• Oct 18th 2011, 07:15 PM
Permutation problem. maybe?
This is a problem from my text. Of course my teacher expects us to know the answers without being taught how to do them, so i ask here.

1.) Find the number of passwords that use each of the digits 3,4,5,6,7,8,9

So for passwords i would think order matters so i use the permutation eqn n!/(n-r)! which is 7!/(7-7)!=5040 cause we have 7 numbers to choose from.

now

a) are the first three digits even?
b) are the three even digits consecutive?
c) are the four odd digits consecutive?
d) are no tow odd digits consecutive?
• Oct 18th 2011, 10:27 PM
Soroban
Re: Permutation problem. maybe?

Quote:

1) Find the number of passwords that use each of the digits 3,4,5,6,7,8,9

So for passwords, i would think order matters . Yes!
so i use the permutation eqn n!/(n-r)! which is 7!/(7-7)! = 5040. . Right!

We are given: .3 even digits and 4 odd digits.

Quote:

(a) In how many passwords are the first three digits even?

We want: .even - even - even - odd - odd - odd - odd

The 3 even digits can be arranged in $\displaystyle 3!$ ways.
The 4 odd digits can be arranged in $\displaystyle 4!$ ways.

Hence, there are: .$\displaystyle 6 \times 24 \,=\,144$ passwords of the form EEEOOO.

Quote:

b) are the three even digits consecutive?

I assume "consecutive" means the even digits are adjacent,
. . but not necessarily in order.
So that 7368459 is an acceptable password.

First, duct-tape the even digits together.
Then we have 5 "numbers" to arrange: .$\displaystyle 3,\,5,\,7,\,9,\,\boxed{468}$
. . There are $\displaystyle 5!$ possible arrangement.

But the 3 even digits can be permuted in $\displaystyle 3!$ ways.

Hence, there are: .$\displaystyle 125 \times 6 \,=\,750$ such passwords.

Quote:

c) are the four odd digits consecutive?

Duct-tape the odd digits together.
Then we have 4 "numbers" to arrange: .$\displaystyle 4,\,6,\,8,\,\boxed{3579}$
. . There are $\displaystyle 4!$ possible arrangements.

But the 4 odd digits can be permutated in $\displaystyle 4!$ ways.

Hence, there are: .$\displaystyle 24\times 24 \,=\,576$ such passwords.

Quote:

d) are no two odd digits consecutive?

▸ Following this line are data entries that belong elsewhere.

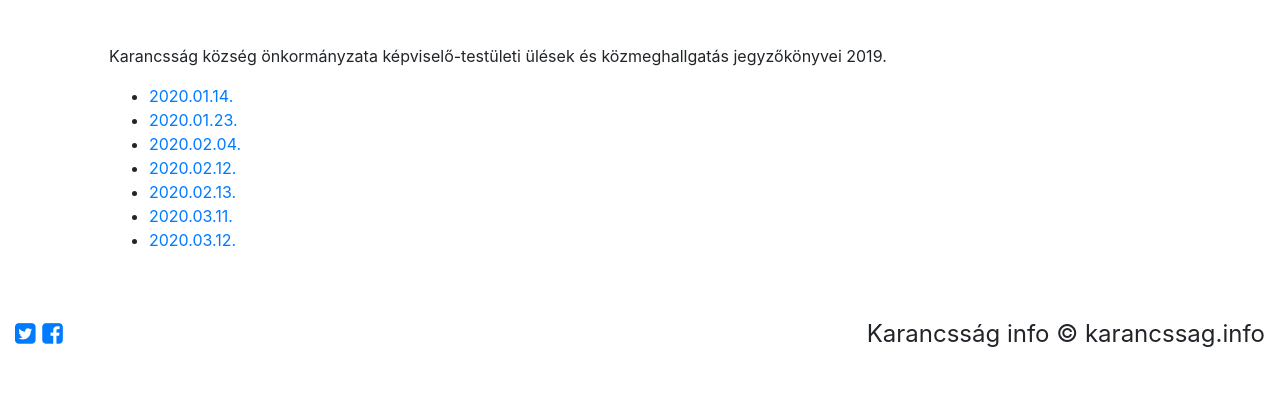
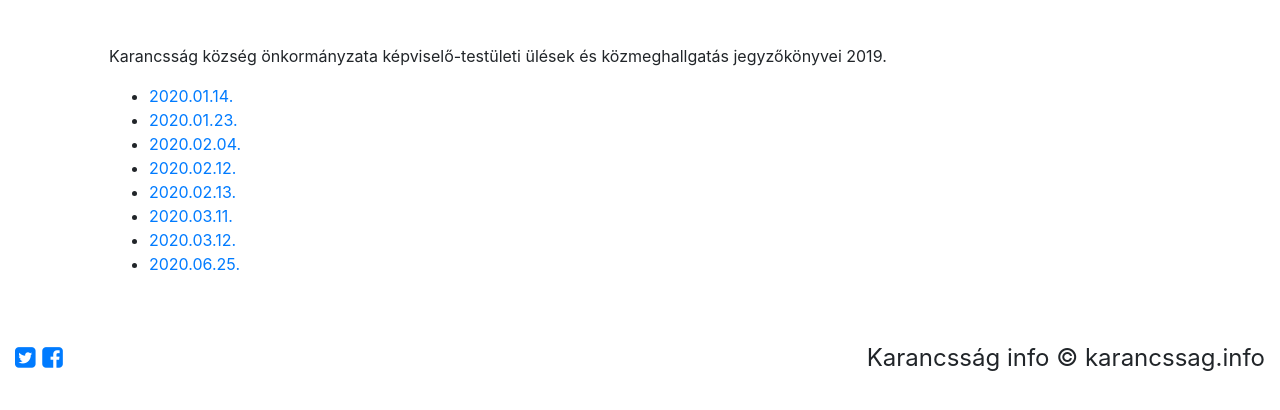
Before and after one commit to karancssag-info/karancssag.info, a Jekyll site: the page built from 2020.md, in a window 1280 px wide, cut to the strip 84-494 px from the top of the page. Built offline with Jekyll 4.4.1, drawn with Linux system fonts in a browser that asks for light colours; nearby versions of some CDN libraries; comment, search, counter and statistics services are not loaded.

Commit message:
2020/8 jkv

```diff
--- a/2020.md
+++ b/2020.md
@@ -15,7 +15,7 @@ Karancsság község önkormányzata képviselő-testületi ülések és közmeg
 + [2020.02.13.][5]{:target="_blank"}
 + [2020.03.11.][6]{:target="_blank"}
 + [2020.03.12.][7]{:target="_blank"}
-
++ [2020.06.25.][8]{:target="_blank"}
 
 [1]:{{ site.static_url }}/download/2020_01_14.pdf
 [2]:{{ site.static_url }}/download/2020_01_23.pdf
@@ -24,3 +24,4 @@ Karancsság község önkormányzata képviselő-testületi ülések és közmeg
 [5]:{{ site.static_url }}/download/2020_02_13.pdf
 [6]:{{ site.static_url }}/download/2020_03_11.pdf
 [7]:{{ site.static_url }}/download/2020_03_12.pdf
+[8]:{{ site.static_url }}/download/2020_06_25.pdf
```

There is one basic arrangement: .odd - even - odd - even - odd - even - odd

The 4 odd digits can be arranged in $\displaystyle 4!$ ways.
The 3 even digits can be aranged in $\displaystyle 3!$ ways.

Hence, there are: .$\displaystyle 24 \times 6 \,=\,144$ such passwords.